**Problem to work on**
For this exercise, write out every entry exactly and leave the pictures out.

(Detected change data)
+ + +
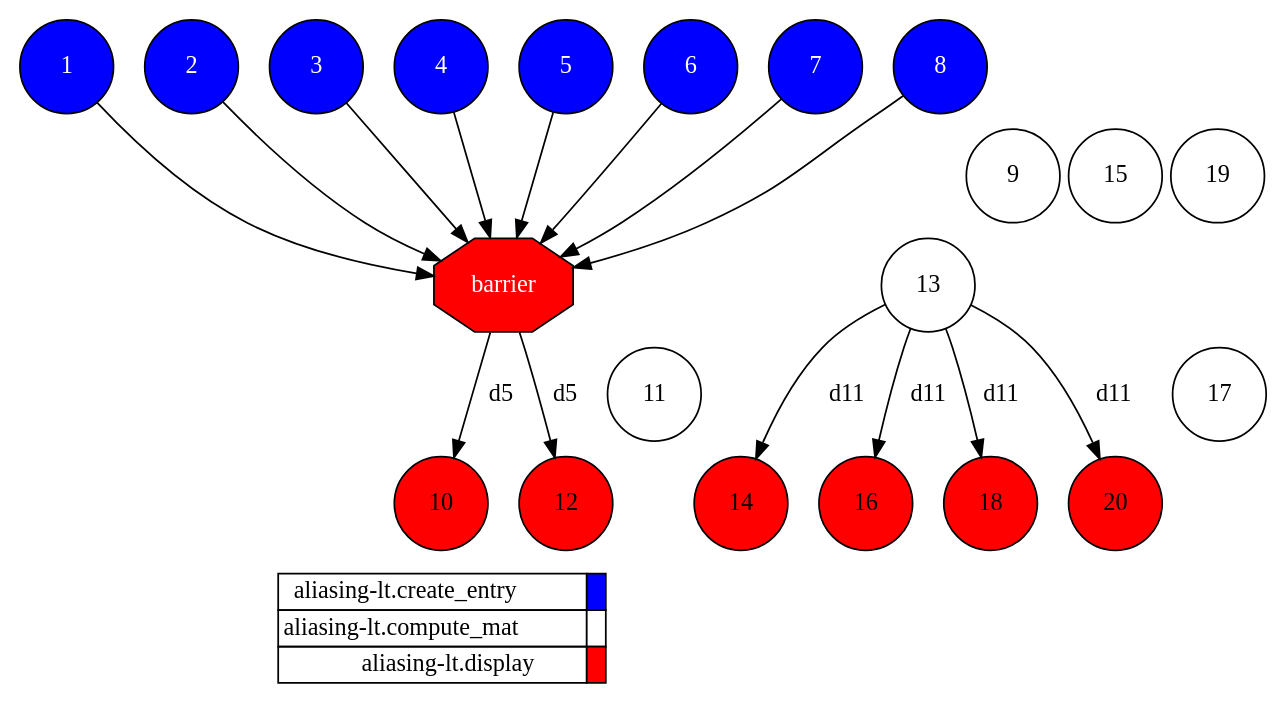
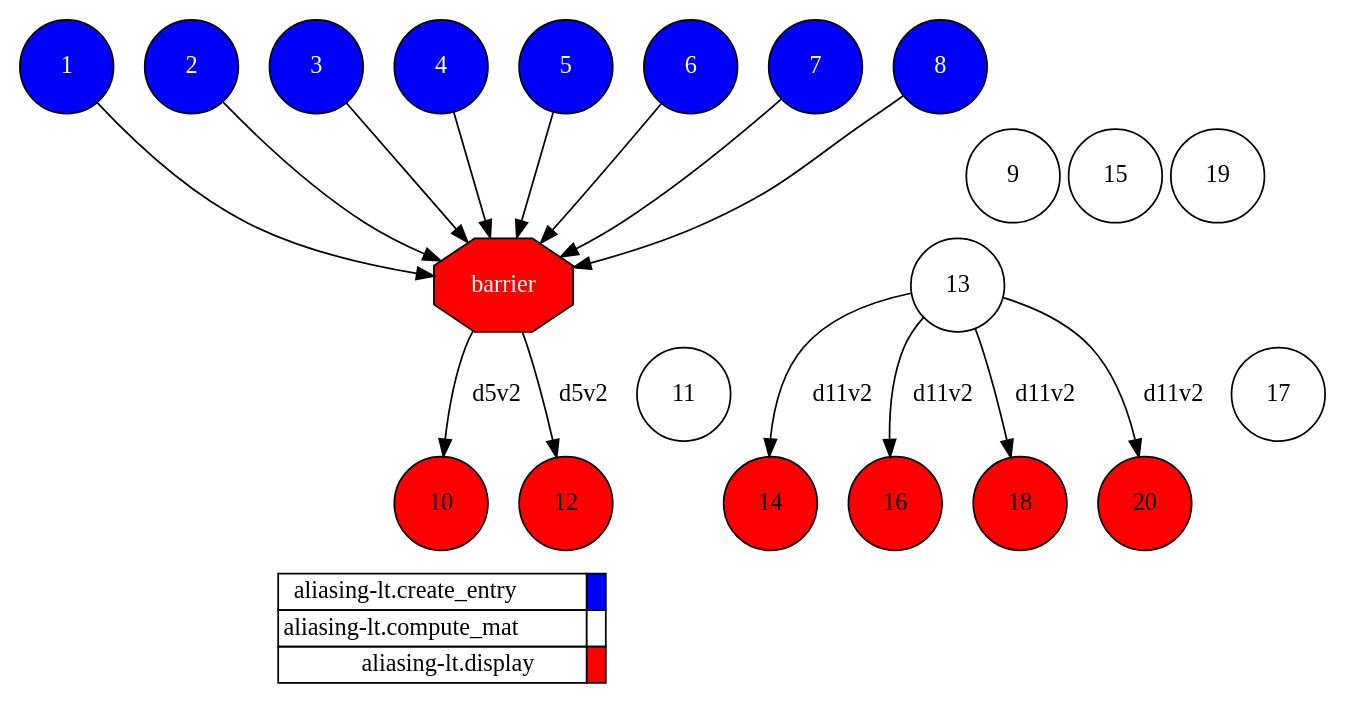
The diagram in examples/aliasing-lt/results/local/userparallel/complete_graph.dot (cristianrcv/pycompss-autoparallel), drawn with Graphviz before and after one commit. The commit also changed 131 other files, not shown here.

```diff
--- a/examples/aliasing-lt/results/local/userparallel/complete_graph.dot
+++ b/examples/aliasing-lt/results/local/userparallel/complete_graph.dot
@@ -1,65 +1,65 @@
 digraph {
   rankdir=TB;
   labeljust="l";
   subgraph dependence_graph {
     ranksep=0.20;
     node[height=0.75];
 
 1[shape=circle, style=filled fillcolor="#0000ff" fontcolor="#ffffff"];
 2[shape=circle, style=filled fillcolor="#0000ff" fontcolor="#ffffff"];
 3[shape=circle, style=filled fillcolor="#0000ff" fontcolor="#ffffff"];
 4[shape=circle, style=filled fillcolor="#0000ff" fontcolor="#ffffff"];
 5[shape=circle, style=filled fillcolor="#0000ff" fontcolor="#ffffff"];
 6[shape=circle, style=filled fillcolor="#0000ff" fontcolor="#ffffff"];
 7[shape=circle, style=filled fillcolor="#0000ff" fontcolor="#ffffff"];
 8[shape=circle, style=filled fillcolor="#0000ff" fontcolor="#ffffff"];
 Synchro1[label="barrier", shape=octagon, style=filled fillcolor="#ff0000" fontcolor="#FFFFFF"];
 2 -> Synchro1;
+6 -> Synchro1;
+1 -> Synchro1;
+4 -> Synchro1;
+3 -> Synchro1;
+8 -> Synchro1;
+5 -> Synchro1;
 7 -> Synchro1;
-6 -> Synchro1;
-8 -> Synchro1;
-1 -> Synchro1;
-3 -> Synchro1;
-4 -> Synchro1;
-5 -> Synchro1;
 9[shape=circle, style=filled fillcolor="#ffffff" fontcolor="#000000"];
 10[shape=circle, style=filled fillcolor="#ff0000" fontcolor="#000000"];
-Synchro1 -> 10[ label="d5" ];
+Synchro1 -> 10[ label="d5v2" ];
 11[shape=circle, style=filled fillcolor="#ffffff" fontcolor="#000000"];
 12[shape=circle, style=filled fillcolor="#ff0000" fontcolor="#000000"];
-Synchro1 -> 12[ label="d5" ];
+Synchro1 -> 12[ label="d5v2" ];
 13[shape=circle, style=filled fillcolor="#ffffff" fontcolor="#000000"];
 14[shape=circle, style=filled fillcolor="#ff0000" fontcolor="#000000"];
-13 -> 14[ label="d11" ];
+13 -> 14[ label="d11v2" ];
 15[shape=circle, style=filled fillcolor="#ffffff" fontcolor="#000000"];
 16[shape=circle, style=filled fillcolor="#ff0000" fontcolor="#000000"];
-13 -> 16[ label="d11" ];
+13 -> 16[ label="d11v2" ];
 17[shape=circle, style=filled fillcolor="#ffffff" fontcolor="#000000"];
 18[shape=circle, style=filled fillcolor="#ff0000" fontcolor="#000000"];
-13 -> 18[ label="d11" ];
+13 -> 18[ label="d11v2" ];
 19[shape=circle, style=filled fillcolor="#ffffff" fontcolor="#000000"];
 20[shape=circle, style=filled fillcolor="#ff0000" fontcolor="#000000"];
-13 -> 20[ label="d11" ];  }
+13 -> 20[ label="d11v2" ];  }
   subgraph legend {
     rank=sink;
     node [shape=plaintext, height=0.75];
     ranksep=0.20;
     label = "Legend";
     key [label=<
       <table border="0" cellpadding="2" cellspacing="0" cellborder="1">
 <tr>
 <td align="right">aliasing-lt.create_entry</td>
 <td bgcolor="#0000ff">&nbsp;</td>
 </tr>
 <tr>
 <td align="right">aliasing-lt.compute_mat</td>
 <td bgcolor="#ffffff">&nbsp;</td>
 </tr>
 <tr>
 <td align="right">aliasing-lt.display</td>
 <td bgcolor="#ff0000">&nbsp;</td>
 </tr>
       </table>
     >]
   }
 }
```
+ + +
**Response area**
The diagram in examples/aliasing-lt/results/local/userparallel/complete_graph.dot (cristianrcv/pycompss-autoparallel), drawn with Graphviz before and after one commit. The commit also changed 131 other files, not shown here.

```diff
--- a/examples/aliasing-lt/results/local/userparallel/complete_graph.dot
+++ b/examples/aliasing-lt/results/local/userparallel/complete_graph.dot
@@ -1,65 +1,65 @@
 digraph {
   rankdir=TB;
   labeljust="l";
   subgraph dependence_graph {
     ranksep=0.20;
     node[height=0.75];
 
 1[shape=circle, style=filled fillcolor="#0000ff" fontcolor="#ffffff"];
 2[shape=circle, style=filled fillcolor="#0000ff" fontcolor="#ffffff"];
 3[shape=circle, style=filled fillcolor="#0000ff" fontcolor="#ffffff"];
 4[shape=circle, style=filled fillcolor="#0000ff" fontcolor="#ffffff"];
 5[shape=circle, style=filled fillcolor="#0000ff" fontcolor="#ffffff"];
 6[shape=circle, style=filled fillcolor="#0000ff" fontcolor="#ffffff"];
 7[shape=circle, style=filled fillcolor="#0000ff" fontcolor="#ffffff"];
 8[shape=circle, style=filled fillcolor="#0000ff" fontcolor="#ffffff"];
 Synchro1[label="barrier", shape=octagon, style=filled fillcolor="#ff0000" fontcolor="#FFFFFF"];
 2 -> Synchro1;
+6 -> Synchro1;
+1 -> Synchro1;
+4 -> Synchro1;
+3 -> Synchro1;
+8 -> Synchro1;
+5 -> Synchro1;
 7 -> Synchro1;
-6 -> Synchro1;
-8 -> Synchro1;
-1 -> Synchro1;
-3 -> Synchro1;
-4 -> Synchro1;
-5 -> Synchro1;
 9[shape=circle, style=filled fillcolor="#ffffff" fontcolor="#000000"];
 10[shape=circle, style=filled fillcolor="#ff0000" fontcolor="#000000"];
-Synchro1 -> 10[ label="d5" ];
+Synchro1 -> 10[ label="d5v2" ];
 11[shape=circle, style=filled fillcolor="#ffffff" fontcolor="#000000"];
 12[shape=circle, style=filled fillcolor="#ff0000" fontcolor="#000000"];
-Synchro1 -> 12[ label="d5" ];
+Synchro1 -> 12[ label="d5v2" ];
 13[shape=circle, style=filled fillcolor="#ffffff" fontcolor="#000000"];
 14[shape=circle, style=filled fillcolor="#ff0000" fontcolor="#000000"];
-13 -> 14[ label="d11" ];
+13 -> 14[ label="d11v2" ];
 15[shape=circle, style=filled fillcolor="#ffffff" fontcolor="#000000"];
 16[shape=circle, style=filled fillcolor="#ff0000" fontcolor="#000000"];
-13 -> 16[ label="d11" ];
+13 -> 16[ label="d11v2" ];
 17[shape=circle, style=filled fillcolor="#ffffff" fontcolor="#000000"];
 18[shape=circle, style=filled fillcolor="#ff0000" fontcolor="#000000"];
-13 -> 18[ label="d11" ];
+13 -> 18[ label="d11v2" ];
 19[shape=circle, style=filled fillcolor="#ffffff" fontcolor="#000000"];
 20[shape=circle, style=filled fillcolor="#ff0000" fontcolor="#000000"];
-13 -> 20[ label="d11" ];  }
+13 -> 20[ label="d11v2" ];  }
   subgraph legend {
     rank=sink;
     node [shape=plaintext, height=0.75];
     ranksep=0.20;
     label = "Legend";
     key [label=<
       <table border="0" cellpadding="2" cellspacing="0" cellborder="1">
 <tr>
 <td align="right">aliasing-lt.create_entry</td>
 <td bgcolor="#0000ff">&nbsp;</td>
 </tr>
 <tr>
 <td align="right">aliasing-lt.compute_mat</td>
 <td bgcolor="#ffffff">&nbsp;</td>
 </tr>
 <tr>
 <td align="right">aliasing-lt.display</td>
 <td bgcolor="#ff0000">&nbsp;</td>
 </tr>
       </table>
     >]
   }
 }
```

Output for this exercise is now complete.